A protein associated with a disorder that causes deafness and blindness in people may be a key to unraveling one of the foremost mysteries of how we hear, says a study in the June 28 issue of the Journal of Neuroscience.

Scientists with the National Institute on Deafness and Other Communication Disorders (NIDCD), one of the National Institutes of Health (NIH), and the University of Sussex, Brighton, United Kingdom, have identified protocadherin-15 as a likely player in the moment-of-truth reaction in which sound is converted into electrical signals. Protocadherin-15 is a protein made by a gene that causes one form of type 1 Usher syndrome, the most common cause of deaf-blindness in humans.

The findings will not only provide insight into how hearing takes place at the molecular level, but also may help scientists figure out why some people temporarily lose their hearing after being exposed to loud noise, only to regain it a day or two later.

“These findings offer a more precise picture of the complicated processes involved with our sense of hearing,” says Elias A. Zerhouni, MD, director of the NIH. “With roughly 15% of American adults reporting some degree of hearing loss, it is increasingly vital that we continue making inroads into our understanding of these processes, helping us seek new and better treatments, and opening the doors to better hearing health for Americans.”

Researchers have long known that hair cells, small sensory cells in the inner ear, convert sound energy into electrical signals that travel to the brain. When fluid in the inner ear is set into motion by vibrations emanating from the bones of the middle ear, the rippling effect causes bristly structures atop the hair cells to bump up against an overlying membrane and to deflect. The bristles, called stereocilia, are arranged in tiers and connected by minute links. As the stereocilia are deflected, pore-like channels on the surface of the stereocilia open up, allowing potassium to rush in, and generate an electrical signal.

Because the “tip link”—the link that connects the tip of the shorter stereocilium to the side of the adjacent, taller stereocilium—must be present for the channel to function, scientists believe that this structure may be responsible for opening and closing the channel gate. Researchers suggest that if they can learn the makeup of the tip link, they’ll be that much closer to understanding how the gate mechanism operates.

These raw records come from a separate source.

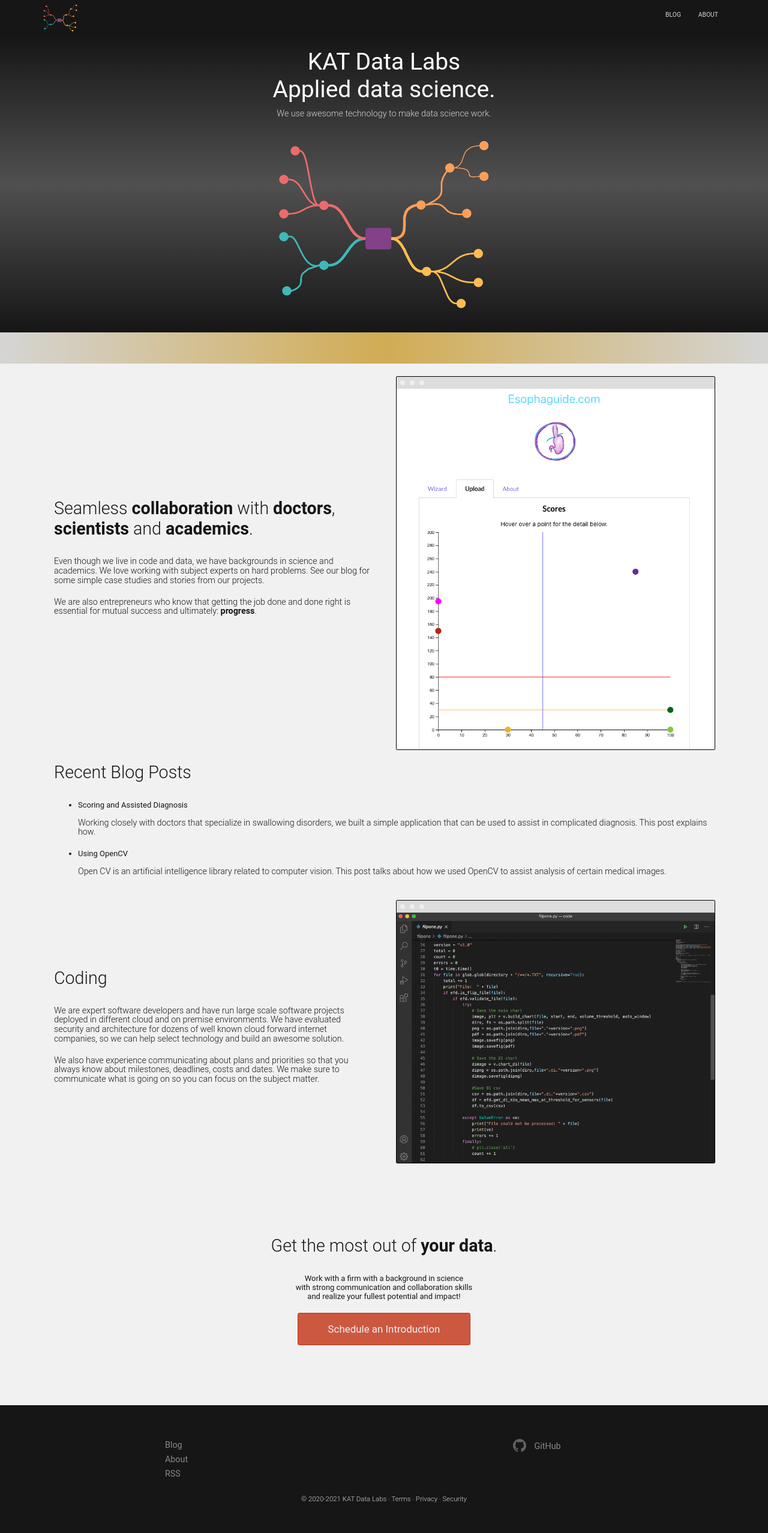
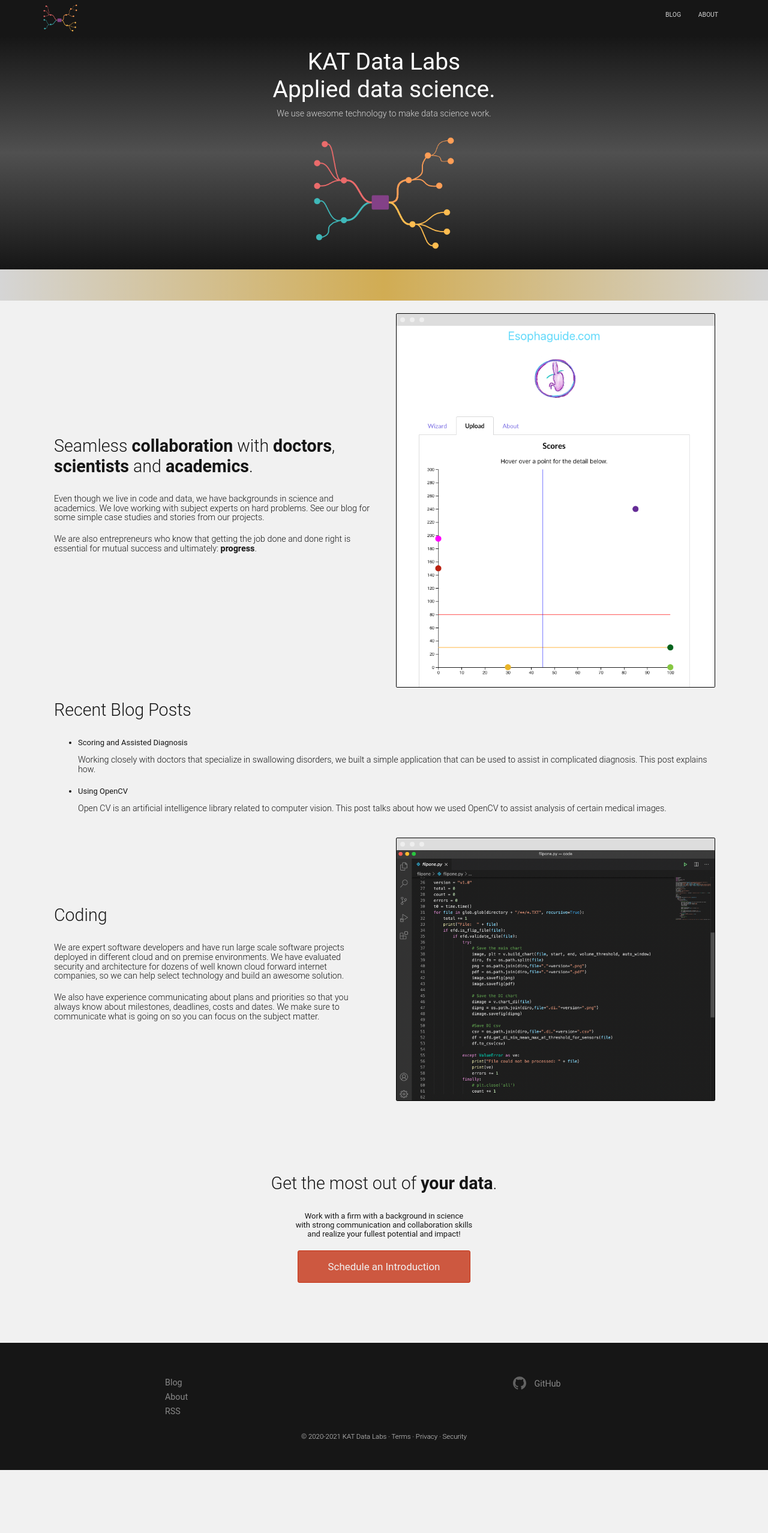
Before and after one commit to katdl/katdl.com, a Jekyll site: the page built from pages/index.html, in a window 1280 px wide. Shown: the whole page at 60% size. Built offline with Jekyll 4.4.1, drawn with Linux system fonts in a browser that asks for light colours; comment, search, counter and statistics services are not loaded; after the commit the page ends 2450 px from its top, so only the background shows below that.

Commit message:
Shrink graph image

```diff
--- a/_sass/theme/page-landing.scss
+++ b/_sass/theme/page-landing.scss
@@ -137,5 +137,6 @@
   }
 
 }
-img.map-view { max-width: 30%; height: auto; }
+img.map-view { max-width: 20%; height: auto; }
+
 div.list-head { text-align: left;}
```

“This research identifies protocadherin-15 to be one of the proteins associated with the tip link, thus finally answering a question that has been baffling researchers for years,” says James F. Battey, Jr, MD, PhD, director of the NIDCD. “Thanks to the collaborative effort among these researchers, we are now at the closest point we have ever been to understanding the mechanism by which the ear converts mechanical energy—or energy of motion—into a form of energy that the brain can recognize as sound.”